ASSIGNED TASK: Please find every line of the listing below where "mainAxisAlignment" occurs and copy it.
==== MATERIAL SHOWN ====
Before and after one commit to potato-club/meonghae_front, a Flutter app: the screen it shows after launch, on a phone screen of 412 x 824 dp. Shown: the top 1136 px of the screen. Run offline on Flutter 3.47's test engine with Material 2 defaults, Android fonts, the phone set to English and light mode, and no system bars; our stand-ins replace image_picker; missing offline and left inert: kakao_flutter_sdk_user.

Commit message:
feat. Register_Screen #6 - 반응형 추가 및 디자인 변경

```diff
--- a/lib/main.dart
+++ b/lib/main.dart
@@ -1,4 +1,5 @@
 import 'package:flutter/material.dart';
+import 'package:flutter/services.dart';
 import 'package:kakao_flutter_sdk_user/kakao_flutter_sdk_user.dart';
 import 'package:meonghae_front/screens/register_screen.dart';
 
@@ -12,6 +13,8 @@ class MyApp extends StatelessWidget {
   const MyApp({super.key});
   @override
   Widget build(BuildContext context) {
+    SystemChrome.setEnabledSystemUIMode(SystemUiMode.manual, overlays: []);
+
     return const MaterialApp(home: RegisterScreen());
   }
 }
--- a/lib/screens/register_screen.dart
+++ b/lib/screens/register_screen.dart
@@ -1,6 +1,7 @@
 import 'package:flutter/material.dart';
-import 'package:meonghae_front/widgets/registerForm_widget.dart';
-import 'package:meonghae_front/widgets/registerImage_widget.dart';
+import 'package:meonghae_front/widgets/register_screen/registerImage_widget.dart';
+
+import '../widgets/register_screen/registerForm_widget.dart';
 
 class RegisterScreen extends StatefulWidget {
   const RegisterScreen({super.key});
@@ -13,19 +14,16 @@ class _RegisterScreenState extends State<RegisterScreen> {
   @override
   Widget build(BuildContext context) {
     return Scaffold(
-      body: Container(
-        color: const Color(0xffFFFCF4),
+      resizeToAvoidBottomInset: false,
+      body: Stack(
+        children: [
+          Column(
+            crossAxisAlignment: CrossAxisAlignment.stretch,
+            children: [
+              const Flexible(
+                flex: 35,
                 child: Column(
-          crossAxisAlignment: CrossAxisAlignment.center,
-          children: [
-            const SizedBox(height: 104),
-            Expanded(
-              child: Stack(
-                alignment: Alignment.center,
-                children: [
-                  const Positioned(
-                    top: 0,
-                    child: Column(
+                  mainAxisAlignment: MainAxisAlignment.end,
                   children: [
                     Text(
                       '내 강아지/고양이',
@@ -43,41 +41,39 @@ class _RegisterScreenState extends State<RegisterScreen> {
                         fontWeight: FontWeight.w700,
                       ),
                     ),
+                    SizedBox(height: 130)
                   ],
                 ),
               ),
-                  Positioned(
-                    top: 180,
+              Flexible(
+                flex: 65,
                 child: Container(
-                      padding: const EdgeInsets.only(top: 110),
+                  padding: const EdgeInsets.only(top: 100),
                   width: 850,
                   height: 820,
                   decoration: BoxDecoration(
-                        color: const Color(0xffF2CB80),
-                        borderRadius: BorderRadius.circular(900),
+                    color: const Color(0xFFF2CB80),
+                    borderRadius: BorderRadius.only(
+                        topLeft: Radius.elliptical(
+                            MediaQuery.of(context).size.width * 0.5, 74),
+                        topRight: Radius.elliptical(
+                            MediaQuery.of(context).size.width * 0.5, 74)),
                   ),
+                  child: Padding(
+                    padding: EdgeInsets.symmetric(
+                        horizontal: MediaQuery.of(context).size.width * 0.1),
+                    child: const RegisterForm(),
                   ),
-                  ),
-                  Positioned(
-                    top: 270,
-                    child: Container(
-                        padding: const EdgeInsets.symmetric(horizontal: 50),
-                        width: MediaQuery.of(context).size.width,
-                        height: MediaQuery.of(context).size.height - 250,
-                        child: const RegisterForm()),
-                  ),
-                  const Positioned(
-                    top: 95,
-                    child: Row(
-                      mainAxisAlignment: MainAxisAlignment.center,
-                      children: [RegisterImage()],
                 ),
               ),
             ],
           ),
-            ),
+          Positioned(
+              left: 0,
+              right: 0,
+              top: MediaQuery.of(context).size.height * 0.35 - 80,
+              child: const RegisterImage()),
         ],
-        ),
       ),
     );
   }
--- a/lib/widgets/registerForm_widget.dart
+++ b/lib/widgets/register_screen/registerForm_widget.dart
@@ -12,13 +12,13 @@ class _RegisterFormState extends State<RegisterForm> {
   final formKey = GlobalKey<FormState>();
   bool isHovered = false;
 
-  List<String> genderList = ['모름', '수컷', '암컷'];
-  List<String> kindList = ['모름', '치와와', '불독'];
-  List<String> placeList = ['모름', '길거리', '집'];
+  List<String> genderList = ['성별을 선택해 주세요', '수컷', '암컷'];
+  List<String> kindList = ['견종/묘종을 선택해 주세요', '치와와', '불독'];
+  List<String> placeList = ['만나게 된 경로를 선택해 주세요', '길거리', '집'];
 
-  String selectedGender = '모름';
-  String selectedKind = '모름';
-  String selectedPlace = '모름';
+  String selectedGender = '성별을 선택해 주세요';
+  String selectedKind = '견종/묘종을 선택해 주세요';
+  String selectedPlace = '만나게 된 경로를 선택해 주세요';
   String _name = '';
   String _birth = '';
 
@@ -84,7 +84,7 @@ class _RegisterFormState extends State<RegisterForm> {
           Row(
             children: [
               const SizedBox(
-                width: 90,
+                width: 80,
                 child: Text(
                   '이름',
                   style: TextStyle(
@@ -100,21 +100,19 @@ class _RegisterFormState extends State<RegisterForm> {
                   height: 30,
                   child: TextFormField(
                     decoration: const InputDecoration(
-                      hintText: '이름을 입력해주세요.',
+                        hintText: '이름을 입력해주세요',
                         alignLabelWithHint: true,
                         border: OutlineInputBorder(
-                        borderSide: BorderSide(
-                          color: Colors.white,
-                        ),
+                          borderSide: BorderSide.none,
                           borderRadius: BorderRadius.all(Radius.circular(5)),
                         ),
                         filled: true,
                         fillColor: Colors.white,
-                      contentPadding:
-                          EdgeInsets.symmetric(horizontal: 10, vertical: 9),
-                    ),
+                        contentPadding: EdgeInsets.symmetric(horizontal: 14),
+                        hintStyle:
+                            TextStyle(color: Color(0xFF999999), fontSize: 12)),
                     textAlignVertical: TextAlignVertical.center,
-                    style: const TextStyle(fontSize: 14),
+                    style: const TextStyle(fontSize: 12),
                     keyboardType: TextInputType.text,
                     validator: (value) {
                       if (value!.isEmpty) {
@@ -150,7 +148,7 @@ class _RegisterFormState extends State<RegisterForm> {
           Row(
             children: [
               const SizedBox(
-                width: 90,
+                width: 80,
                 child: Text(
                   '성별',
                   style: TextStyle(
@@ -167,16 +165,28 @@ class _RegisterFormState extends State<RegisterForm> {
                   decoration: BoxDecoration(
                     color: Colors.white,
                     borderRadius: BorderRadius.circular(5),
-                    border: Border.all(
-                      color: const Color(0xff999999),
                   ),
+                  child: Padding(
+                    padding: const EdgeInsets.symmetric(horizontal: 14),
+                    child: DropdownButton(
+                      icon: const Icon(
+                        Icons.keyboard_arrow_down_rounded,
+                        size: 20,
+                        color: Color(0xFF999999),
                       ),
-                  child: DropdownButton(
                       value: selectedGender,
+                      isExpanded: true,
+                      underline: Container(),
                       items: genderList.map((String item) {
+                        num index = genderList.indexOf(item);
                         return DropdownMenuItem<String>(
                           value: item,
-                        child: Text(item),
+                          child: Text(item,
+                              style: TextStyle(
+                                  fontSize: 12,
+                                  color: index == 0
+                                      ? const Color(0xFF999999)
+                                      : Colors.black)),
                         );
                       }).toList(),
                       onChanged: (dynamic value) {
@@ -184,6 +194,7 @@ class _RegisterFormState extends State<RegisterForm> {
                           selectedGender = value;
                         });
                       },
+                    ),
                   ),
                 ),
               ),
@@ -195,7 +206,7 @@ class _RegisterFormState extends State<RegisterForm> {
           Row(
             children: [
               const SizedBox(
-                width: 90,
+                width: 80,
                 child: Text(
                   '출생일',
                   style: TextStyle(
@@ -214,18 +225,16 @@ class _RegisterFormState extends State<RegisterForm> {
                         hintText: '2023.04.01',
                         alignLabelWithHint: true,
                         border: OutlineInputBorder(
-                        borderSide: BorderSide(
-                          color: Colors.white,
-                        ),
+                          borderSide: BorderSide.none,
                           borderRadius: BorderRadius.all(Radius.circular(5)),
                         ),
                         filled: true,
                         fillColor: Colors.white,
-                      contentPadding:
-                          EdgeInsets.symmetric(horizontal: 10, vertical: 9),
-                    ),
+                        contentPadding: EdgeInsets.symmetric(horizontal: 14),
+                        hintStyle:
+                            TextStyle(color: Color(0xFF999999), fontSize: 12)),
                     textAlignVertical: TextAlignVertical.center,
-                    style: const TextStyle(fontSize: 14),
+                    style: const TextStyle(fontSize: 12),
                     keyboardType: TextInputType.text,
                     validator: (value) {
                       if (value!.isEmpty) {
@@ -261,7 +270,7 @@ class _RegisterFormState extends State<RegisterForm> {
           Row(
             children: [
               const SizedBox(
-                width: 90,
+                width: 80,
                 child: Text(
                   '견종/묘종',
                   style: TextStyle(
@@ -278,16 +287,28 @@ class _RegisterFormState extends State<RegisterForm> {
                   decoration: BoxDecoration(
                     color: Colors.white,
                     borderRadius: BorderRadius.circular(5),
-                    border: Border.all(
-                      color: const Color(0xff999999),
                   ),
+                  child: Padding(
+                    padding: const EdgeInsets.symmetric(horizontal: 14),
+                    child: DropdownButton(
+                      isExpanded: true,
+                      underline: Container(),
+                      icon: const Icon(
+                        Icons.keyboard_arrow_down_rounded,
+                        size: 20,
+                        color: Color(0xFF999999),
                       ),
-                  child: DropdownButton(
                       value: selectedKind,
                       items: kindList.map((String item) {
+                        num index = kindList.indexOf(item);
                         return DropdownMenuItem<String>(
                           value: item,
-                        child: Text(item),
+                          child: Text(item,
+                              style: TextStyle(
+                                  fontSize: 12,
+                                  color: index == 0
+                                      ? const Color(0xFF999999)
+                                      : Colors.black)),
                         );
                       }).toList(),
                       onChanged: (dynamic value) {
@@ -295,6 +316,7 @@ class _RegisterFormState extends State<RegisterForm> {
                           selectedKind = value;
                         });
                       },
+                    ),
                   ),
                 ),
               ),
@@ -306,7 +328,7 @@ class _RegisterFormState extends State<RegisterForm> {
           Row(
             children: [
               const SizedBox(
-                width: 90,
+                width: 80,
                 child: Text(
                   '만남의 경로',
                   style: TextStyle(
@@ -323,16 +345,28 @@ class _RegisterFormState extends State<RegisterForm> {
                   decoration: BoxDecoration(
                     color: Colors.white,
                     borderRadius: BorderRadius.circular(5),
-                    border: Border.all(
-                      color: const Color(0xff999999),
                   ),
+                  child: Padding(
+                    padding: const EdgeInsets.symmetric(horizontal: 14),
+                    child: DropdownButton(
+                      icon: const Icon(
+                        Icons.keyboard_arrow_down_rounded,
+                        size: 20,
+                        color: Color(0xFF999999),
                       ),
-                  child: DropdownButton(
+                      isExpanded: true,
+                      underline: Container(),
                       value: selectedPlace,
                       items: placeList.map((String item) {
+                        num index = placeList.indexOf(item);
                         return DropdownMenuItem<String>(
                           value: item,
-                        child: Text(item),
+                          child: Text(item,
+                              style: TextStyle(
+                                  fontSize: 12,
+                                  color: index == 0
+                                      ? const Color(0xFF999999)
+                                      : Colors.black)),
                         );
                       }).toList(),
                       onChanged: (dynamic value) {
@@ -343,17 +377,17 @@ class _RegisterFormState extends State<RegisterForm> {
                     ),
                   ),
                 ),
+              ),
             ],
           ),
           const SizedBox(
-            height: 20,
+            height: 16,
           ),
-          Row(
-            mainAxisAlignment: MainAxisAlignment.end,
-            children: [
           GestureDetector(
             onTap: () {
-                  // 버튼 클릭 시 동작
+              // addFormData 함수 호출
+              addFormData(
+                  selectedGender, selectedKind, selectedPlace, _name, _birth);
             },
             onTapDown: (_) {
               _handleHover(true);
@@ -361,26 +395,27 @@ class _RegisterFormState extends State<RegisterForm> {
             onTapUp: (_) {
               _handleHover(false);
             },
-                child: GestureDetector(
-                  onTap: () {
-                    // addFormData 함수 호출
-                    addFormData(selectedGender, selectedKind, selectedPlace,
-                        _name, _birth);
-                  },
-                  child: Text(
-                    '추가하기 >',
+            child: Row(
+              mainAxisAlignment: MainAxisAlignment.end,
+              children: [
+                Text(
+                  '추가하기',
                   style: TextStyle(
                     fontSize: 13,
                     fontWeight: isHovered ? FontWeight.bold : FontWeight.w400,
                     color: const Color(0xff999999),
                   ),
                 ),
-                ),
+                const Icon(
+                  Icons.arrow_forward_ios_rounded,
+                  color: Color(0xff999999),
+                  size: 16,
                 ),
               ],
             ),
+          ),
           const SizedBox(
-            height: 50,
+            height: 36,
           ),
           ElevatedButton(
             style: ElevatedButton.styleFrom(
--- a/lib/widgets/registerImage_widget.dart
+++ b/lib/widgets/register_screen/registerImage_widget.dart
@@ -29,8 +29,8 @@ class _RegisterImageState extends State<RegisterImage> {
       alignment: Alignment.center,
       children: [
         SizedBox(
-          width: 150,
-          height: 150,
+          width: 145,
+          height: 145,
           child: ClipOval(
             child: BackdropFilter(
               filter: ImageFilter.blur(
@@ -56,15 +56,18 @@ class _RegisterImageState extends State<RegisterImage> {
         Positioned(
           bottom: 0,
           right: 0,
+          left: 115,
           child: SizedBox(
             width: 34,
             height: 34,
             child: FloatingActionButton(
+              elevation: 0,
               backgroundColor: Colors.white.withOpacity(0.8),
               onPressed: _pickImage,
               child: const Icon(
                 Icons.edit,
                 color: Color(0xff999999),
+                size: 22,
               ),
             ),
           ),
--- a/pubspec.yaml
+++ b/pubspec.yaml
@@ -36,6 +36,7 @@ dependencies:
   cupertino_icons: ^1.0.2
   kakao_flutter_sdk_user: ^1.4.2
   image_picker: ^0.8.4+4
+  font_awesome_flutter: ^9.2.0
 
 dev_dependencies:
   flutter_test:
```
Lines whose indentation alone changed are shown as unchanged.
====
COMPLETED EXERCISE:
+                  mainAxisAlignment: MainAxisAlignment.end,
-                      mainAxisAlignment: MainAxisAlignment.center,
-            mainAxisAlignment: MainAxisAlignment.end,
+              mainAxisAlignment: MainAxisAlignment.end,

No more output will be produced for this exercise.